    My double at the newly renovated Gallery Avenue Hotel cost $113 a night on, which offers dozens of inexpensive options. The more adventurous can try , a website allowing travelers to rent rooms from locals starting at $60 a night. Officially launched here last year, it offers a great way to meet Muscovites.

    As for transport, the stunning Moscow Metro whisks the proletariat around in style. Many stations resemble museums with crystal chandeliers, mosaics, and sculptures, and a ride costs only $1. Visitors can press a British flag for English instructions at new ticket kiosks.
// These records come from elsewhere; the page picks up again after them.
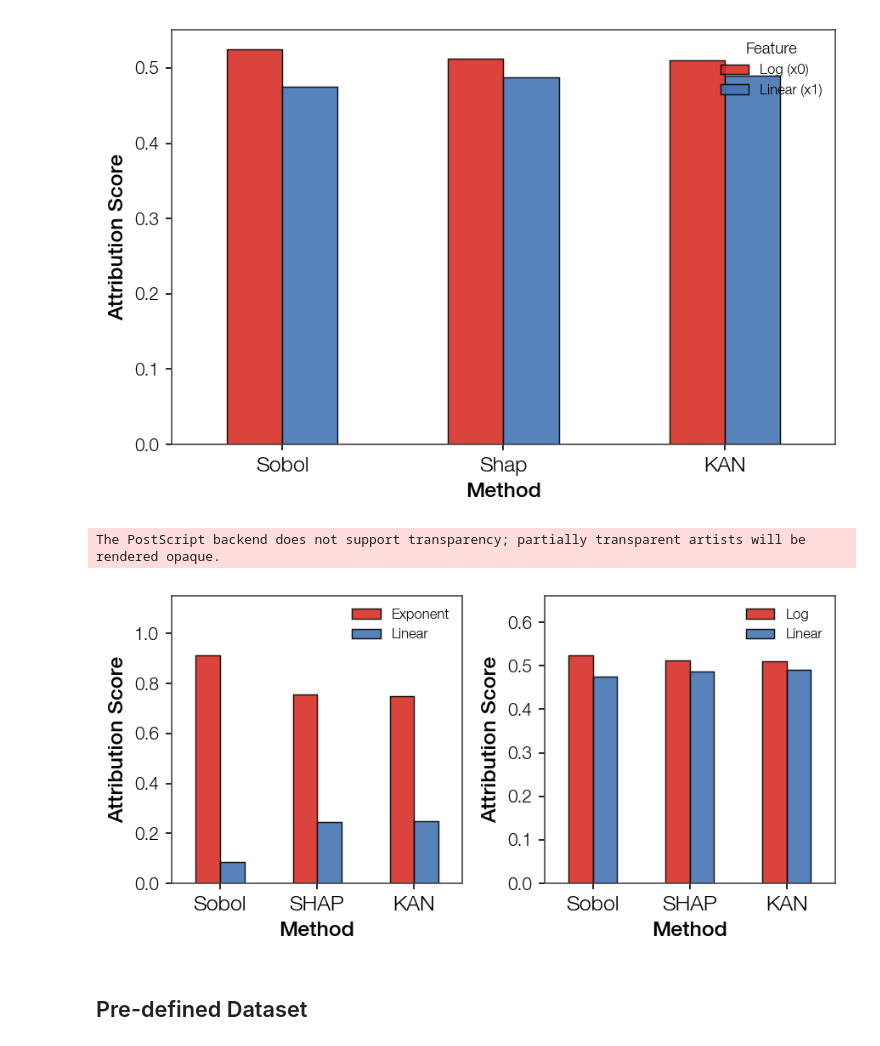
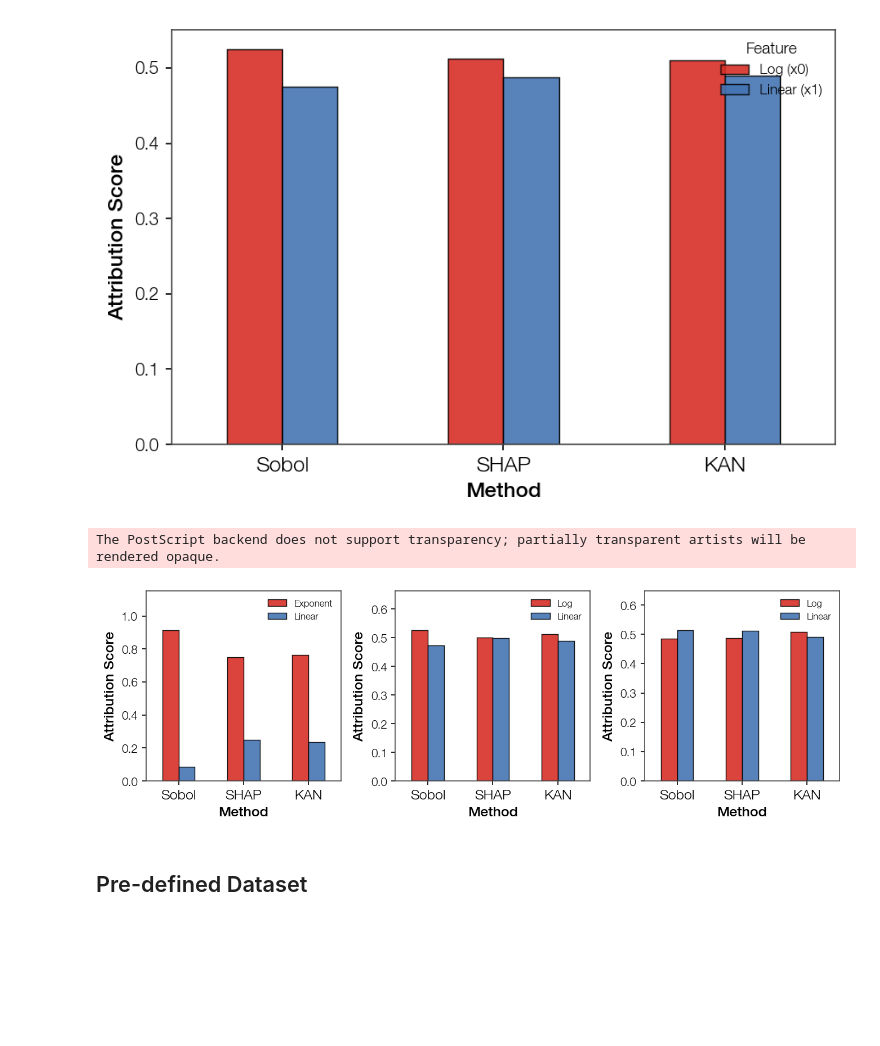
Before and after one commit to foodbanana/pykan, a Jupyter notebook: github/workflows/Hyein/plot_conventional.ipynb, the cells around one changed output. Drawn from its saved outputs; the diff is of its cells as text; code cells hidden in the pictures; blank space fills up the shorter version.

Commit message:
Analytic function analysis: SHAP and Sobol under scaling

```diff
--- a/github/workflows/Hyein/plot_conventional.ipynb
+++ b/github/workflows/Hyein/plot_conventional.ipynb
@@ -126,7 +126,7 @@ s_kan = df_KAN['Global_Attribution_Score'].tolist()
 s_ALL = {
     'Feature': feat_names,
     'Sobol': s_sobol,
-    'Shap': s_shap,
+    'SHAP': s_shap,
     'KAN': s_kan
 }
 df_all = pd.DataFrame(s_ALL)
@@ -166,13 +166,13 @@ import pandas as pd
 import os
 import numpy as np
 
-analytic_fun_list = ['exponential', 'logarithm']
+analytic_fun_list = ['exponential', 'logarithm', 'log2']
 
 def get_analytic_res(fun_analytic):
     dir_analytic = r"D:\pykan\github\workflows\Hyein\analytical_results"
     file_sobol = os.path.join(dir_analytic, fun_analytic, "sobol_indices_global.csv")
     file_shap = os.path.join(dir_analytic, fun_analytic, "shap_mean_abs_global.csv")
-    file_kan = os.path.join(dir_analytic, fun_analytic, "kan_models", f"{fun_analytic}_global_attribution_scores.csv")
+    file_kan = os.path.join(dir_analytic, fun_analytic, "kan_models", f"{fun_analytic}_global_attribution_scores_saltelli.csv")
 
     files = [file_sobol, file_shap, file_kan]
     columns = ['First_Order (S1)', 'Mean_Abs_SHAP', 'Global_Attribution_Score']
@@ -189,36 +189,36 @@ def get_analytic_res(fun_analytic):
     df_methods.index = df_methods.index.str.replace(r'\s*\(.*?\)', '', regex=True)
     df_transposed = df_methods.T
     return df_transposed
 
 def plot_analysis_res(name_data, ax, df):
     num_feat = len(df.columns)
     cmap = plt.get_cmap('RdYlBu')
     custom_colors = [cmap(x) for x in np.linspace(0.1, 0.9, num_feat)]
 
     df.plot(kind='bar', rot=0, color=custom_colors, alpha=0.9, ax=ax)
 
     # 4. Customize axes and labels
     ax.set_xlabel('Method')
     ax.set_ylabel('Attribution Score')
     ax.legend()
     y_min, y_max = ax.get_ylim()
     ax.set_ylim([0, y_max*1.2])
     # ax.set_title(name_data)
 
 df_data = [get_analytic_res(fun) for fun in analytic_fun_list]
-fig, axes = plt.subplots(1, 2, figsize=(6,3))
+fig, axes = plt.subplots(1, 3, figsize=(9,3))
 axes_flat = axes.flatten()
-for data, df_target, ax_target in zip(analytic_fun_list + data_list, df_data, axes_flat):
+for data, df_target, ax_target in zip(analytic_fun_list, df_data, axes_flat):
     plot_analysis_res(data, ax_target, df_target)
 
 # Adjust layout and display
 plt.savefig(os.path.join(dir_paper_figure, f"VS_conventionals_Analytic.png"))
 plt.savefig(os.path.join(dir_paper_figure, f"VS_conventionals_Analytic.svg"), format='svg')
 plt.savefig(os.path.join(dir_paper_figure, f"VS_conventionals_Analytic.eps"), format='eps')
 plt.show()
 # %% [output]
 The PostScript backend does not support transparency; partially transparent artists will be rendered opaque.
-[figure, old version]
+[figure, new version]
 # %% [markdown]
 ## Pre-defined Dataset
 # %%
```
Also changed, not shown: 55 other files.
Also, train reservations made online can be retrieved at kiosks inside many train stations, although they’re less user-friendly.

    When two teachers visiting from Spain told me they paid $25 for two orange juices near Red Square, I pointed them to a nearby Brothers Karavaevi cafe, an expanding French-inspired chain offering good coffees (from $3), pastries, salads, and sandwiches (from $4) in trendy surroundings. Other tasty budget eats like cafeteria-style Moo Moo (look for the cow decor) and Teremok, Moscow’s cheapest and possibly best bliny (thin pancakes stuffed with sweet or savory fillings from $2) abound.


    But let’s not get too carried away. The visa process still appears designed to introduce visitors to the concept of suffering. The Cyrillic alphabet can be daunting. A good map is essential as English-language signs beyond Red Square and the Arbat are rare. I spotted a few inside the Mayakovskaya Metro station, and some central street signs are in English. Russians will generally try to help and many young people speak some English. But hotels remain the best source for local information as tourism offices are few and far between.

    While visitors may encounter an incidental shove on sidewalks or in the Metro as the city’s 12 million inhabitants rush about, knockout attractions such as the Kremlin, St. Basil’s Cathedral, Red Square, and the Bolshoi Theater don’t disappoint.

    Mary Ellen Monahan can be reached at